The fourth edition has been fully revised and updated and some chapters rewritten. There is extensive reference to Mann v Paterson Constructions Pty Ltd (2019), a High Court decision welcomed as to its outcome and its reversal of decisions criticised in earlier editions. The unorthodox and confusing reasoning of the justices, and the dangers posed to the coherent structure of restitution law, are also discussed.

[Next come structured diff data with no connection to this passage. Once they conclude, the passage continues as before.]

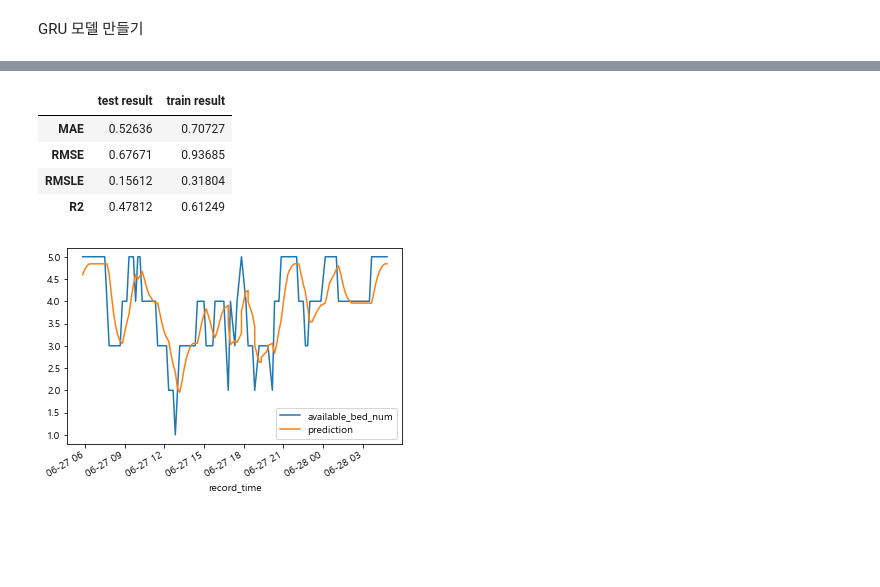
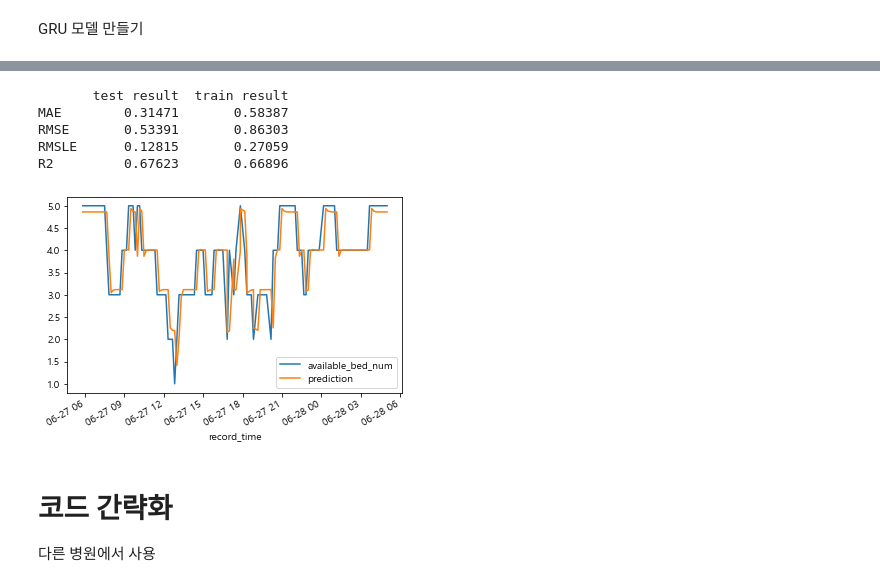
Before and after one commit to HyeonheeKo/emergency, a Jupyter notebook: RNN_GRU_guidecode.ipynb, the cells around one changed output, grey strips where cells are left out. Cells and saved outputs as stored; diff of their text form; code cells hidden in the pictures; blank space fills up the shorter version.

```diff
--- a/RNN_GRU_guidecode.ipynb
+++ b/RNN_GRU_guidecode.ipynb
@@ -209,0 +266,21 @@ def set_seed(SEED = 42):
+# %%
+def result_GRU(GRU_prediction, train_GRU_prediction, test_data):
+    # GRU 결과 플롯 그리기
+    GRU_prediction[1:10]
+    actual_pred_plot(GRU_prediction)
+
+    # 예측 성능 지표로 GRU 수행 결과 확인하기
+    y_pred_gru = pd.DataFrame(GRU_prediction[:, 0])
+    y_test_gru=test_data[0:len(GRU_prediction)]
+    y_test_gru.reset_index(drop=True, inplace=True)
+    test_result = confirm_result(y_test_gru, y_pred_gru)
+
+    train_pred_gru = pd.DataFrame(train_GRU_prediction[:, 0])
+    train_test_gru=train_data[0:len(train_GRU_prediction)]
+    train_test_gru.reset_index(drop=True, inplace=True)
+    train_result = confirm_result(train_test_gru, train_pred_gru)
+
+    test_result.columns = ['test result']
+    train_result.columns = ['train result']
+    total_result = pd.concat([test_result, train_result], axis = 1)
+    print(total_result)
@@ -211,21 +292,20 @@ def set_seed(SEED = 42):
 # GRU 아키텍처 (architecture )
 set_seed()
 my_GRU_model = Sequential()
-my_GRU_model.add(GRU(units = 50,
+my_GRU_model.add(GRU(units = 64,
                      return_sequences = True,
                      input_shape = (x_train.shape[1],1),
-                     activation = 'relu'))
-my_GRU_model.add(GRU(units = 50,
-                     activation = 'relu'))
-my_GRU_model.add(Dense(units = for_periods))
+                     activation = 'tanh'))
+my_GRU_model.add(GRU(units = 32,
+                     activation = 'tanh'))
+
+my_GRU_model.add(Dense(units = 1))
 
 # 컴파일링 (Compiling)
-my_GRU_model.compile(optimizer = SGD(lr = 0.01, decay = 1e-7,
-                                     momentum = 0.9, nesterov = False),
-                     loss = 'mean_squared_error')
+my_GRU_model.compile(optimizer = 'adam', loss = 'mean_squared_error')
 
 # 피팅하기 (Fitting)
-my_GRU_model.fit(x_train, y_train, epochs = 50, batch_size = 150, verbose = 0)
+my_GRU_model.fit(x_train, y_train, epochs = 50, batch_size = 32, verbose = 0)
 
 GRU_prediction = my_GRU_model.predict(x_test)
 GRU_prediction = scaler.inverse_transform(GRU_prediction)
@@ -238,27 +318,12 @@ train_GRU_prediction = scaler.inverse_transform(x_train_GRU_prediction)
-# %%
-# GRU 결과 플롯 그리기
-GRU_prediction[1:10]
-actual_pred_plot(GRU_prediction)
-
-# 예측 성능 지표로 GRU 수행 결과 확인하기
-y_pred_gru = pd.DataFrame(GRU_prediction[:, 0])
-y_test_gru=test_data[0:len(GRU_prediction)]
-y_test_gru.reset_index(drop=True, inplace=True)
-test_result = confirm_result(y_test_gru, y_pred_gru)
-
-train_pred_gru = pd.DataFrame(train_GRU_prediction[:, 0])
-train_test_gru=train_data[0:len(train_GRU_prediction)]
-train_test_gru.reset_index(drop=True, inplace=True)
-train_result = confirm_result(train_test_gru, train_pred_gru)
-
-test_result.columns = ['test result']
-train_result.columns = ['train result']
-total_result = pd.concat([test_result, train_result], axis = 1)
-total_result
-# %% [output]
-|  | test result | train result |
-| MAE | 0.52636 | 0.70727 |
-| RMSE | 0.67671 | 0.93685 |
-| RMSLE | 0.15612 | 0.31804 |
-| R2 | 0.47812 | 0.61249 |
-[figure, removed]
+# %%
+result_GRU(GRU_prediction, train_GRU_prediction, test_data)
+# %% [output]
+       test result  train result
+MAE        0.31471       0.58387
+RMSE       0.53391       0.86303
+RMSLE      0.12815       0.27059
+R2         0.67623       0.66896
+[figure, added]
+# %% [markdown]
+# 코드 간략화
+다른 병원에서 사용
```
Also changed, not shown: parts of 28 cells of this notebook.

This authoritative analysis of the law of restitution is essential reading for members of the judiciary, barristers and solicitors, as well as students of commercial law, equity and remedies.